Like most European tourist magnets, hotels aren't generally cheap in Copenhagen, though you'll benefit from off-season discounts. Also, unlike many of their American counterparts, most major European cities do have cheaper budget hotels if you're willing to forsake some frills. Thankfully, in design-mad Copenhagen, you can still score chic style at reasonable rates. We like the retro Hotel Alexandra, which is just north of Tivoli Park and the train station, and within walking distance of trendy Vesterbro and the touristy Nyhavn. Rooms in the winter are around $120 a night.
You'll spend the most of your cash on food and drink, and -- be warned -- they aren't cheap. However, if you're visiting when the daylight hours are few and far between (the sun rises after 8 a.m. and sometimes sets before 4 p.m. in the winter), you'd be foolish not to indulge in the city's comfort food. Of course, pastries are a must-have and are relatively cheap (just a couple of dollars), as is coffee. Lunches can be a bargain if you aim for the smorrebrod -- Denmark's traditional open-face sandwiches that are piled with veggies, seafood, and other delectables. You shouldn't spend more than $8 to $10. Dinner is a costlier affair, and the city is packed with trendy casual spots -- allot around $40 per person.

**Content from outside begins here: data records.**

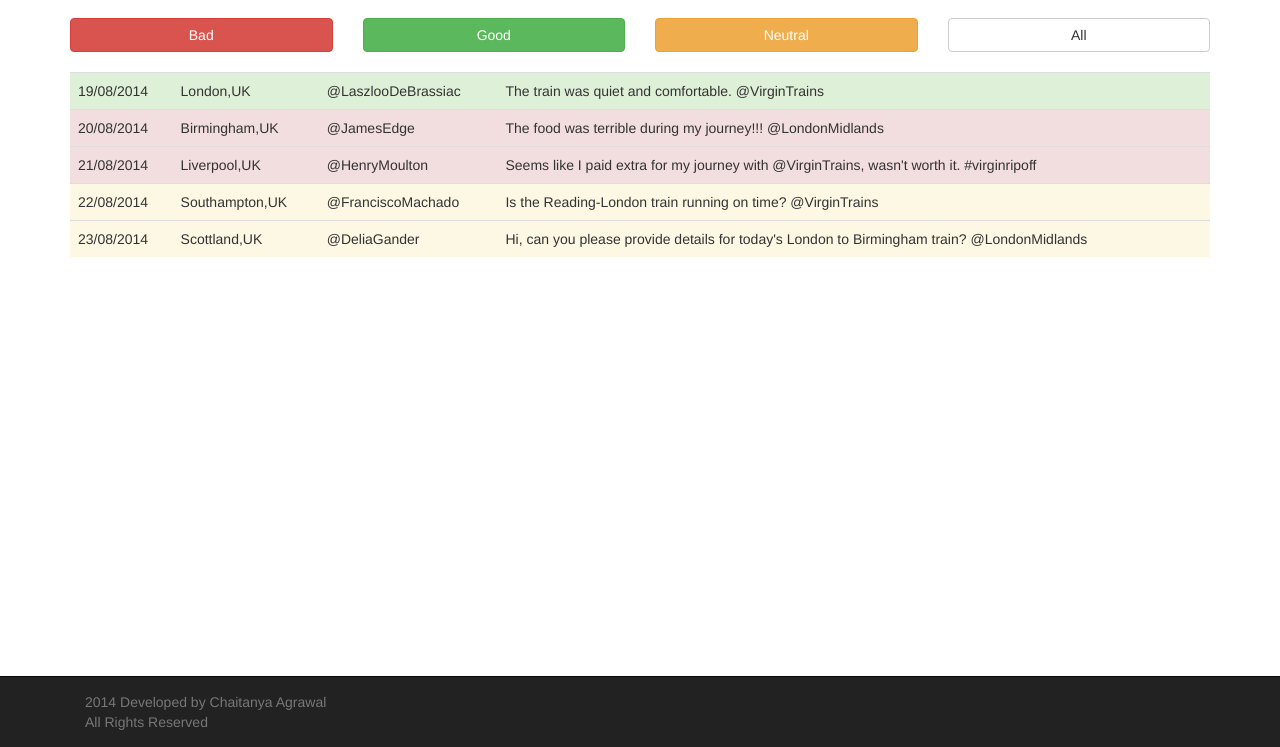
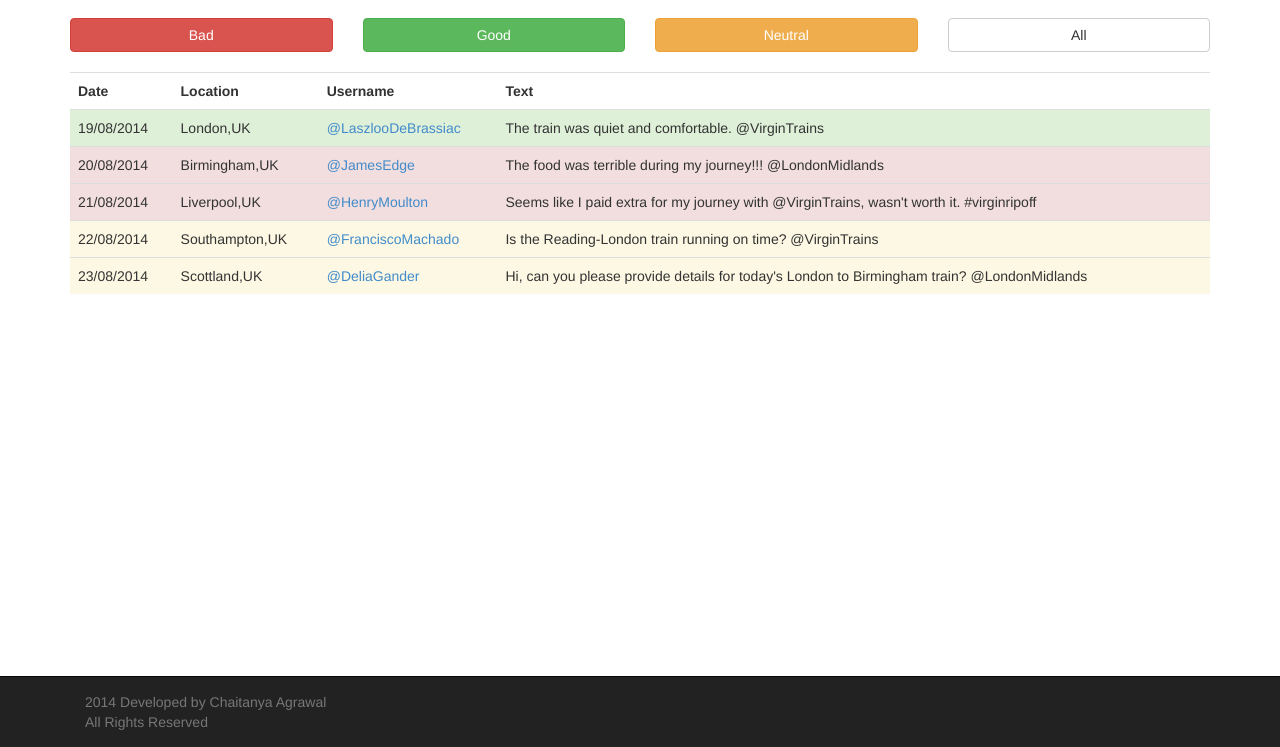
Before and after one commit to chaitanyaagrawal/UI-Main-Page, a plain HTML site: page index.htm in a window 1280 px wide. Shown: the part 53-800 px from the top of the page. Drawn offline with nearby package versions, Linux system fonts and the light colour scheme.

Commit message:
Final commit for UI from Chaitanya

```diff
--- a/css/styles.css
+++ b/css/styles.css
@@ -9,14 +9,3 @@ body{
 .panel-body{
 	padding-top:0;
 }
-
-.featuredImg{
-	margin-bottom : 15px;
-}
-
-#colouredblock{
-    background-color:red;
-    color:white;
-    text-align:left;
-    padding:25px;
-}
--- a/index.htm
+++ b/index.htm
@@ -49,34 +49,40 @@
 						<div class = "col-md-12">
 							<table class ="table">
 								<tbody>
+									<tr>
+										<th>Date</th>
+										<th>Location</th>
+										<th>Username</th>
+										<th>Text</th>
+									</tr>
   									<tr class = "success">
     									<td>19/08/2014</td>
     									<td>London,UK</td>
-    									<td>@LaszlooDeBrassiac</td>
+    									<td><a href="#">@LaszlooDeBrassiac</a></td>
     									<td>The train was quiet and comfortable. @VirginTrains </td>
   									</tr>
   									<tr class = "danger">
     									<td>20/08/2014</td>
     									<td>Birmingham,UK</td>
-    									<td>@JamesEdge</td>
+    									<td><a href="#">@JamesEdge</a></td>
     									<td>The food was terrible during my journey!!! @LondonMidlands</td>
   									</tr>
   									<tr class = "danger">
     									<td>21/08/2014</td>
     									<td>Liverpool,UK</td>
-    									<td>@HenryMoulton</td>
+    									<td><a href="#">@HenryMoulton</a></td>
     									<td>Seems like I paid extra for my journey with @VirginTrains, wasn't worth it. #virginripoff</td>
   									</tr>
   									<tr class = "warning">
     									<td>22/08/2014</td>
     									<td>Southampton,UK</td>
-    									<td>@FranciscoMachado</td>
+    									<td><a href="#">@FranciscoMachado</a></td>
     									<td>Is the Reading-London train running on time? @VirginTrains</td>
   									</tr>
   									<tr class = "warning">
     									<td>23/08/2014</td>
     									<td>Scottland,UK</td>
-    									<td>@DeliaGander</td>
+    									<td><a href="#">@DeliaGander</a></td>
     									<td>Hi, can you please provide details for today's London to Birmingham train? @LondonMidlands</td>
   									</tr>
   								</tbody>
```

(Editor's note: Oyster.com is an independent hotel review site that does not have any financial arrangement with the individual hotels reviewed.)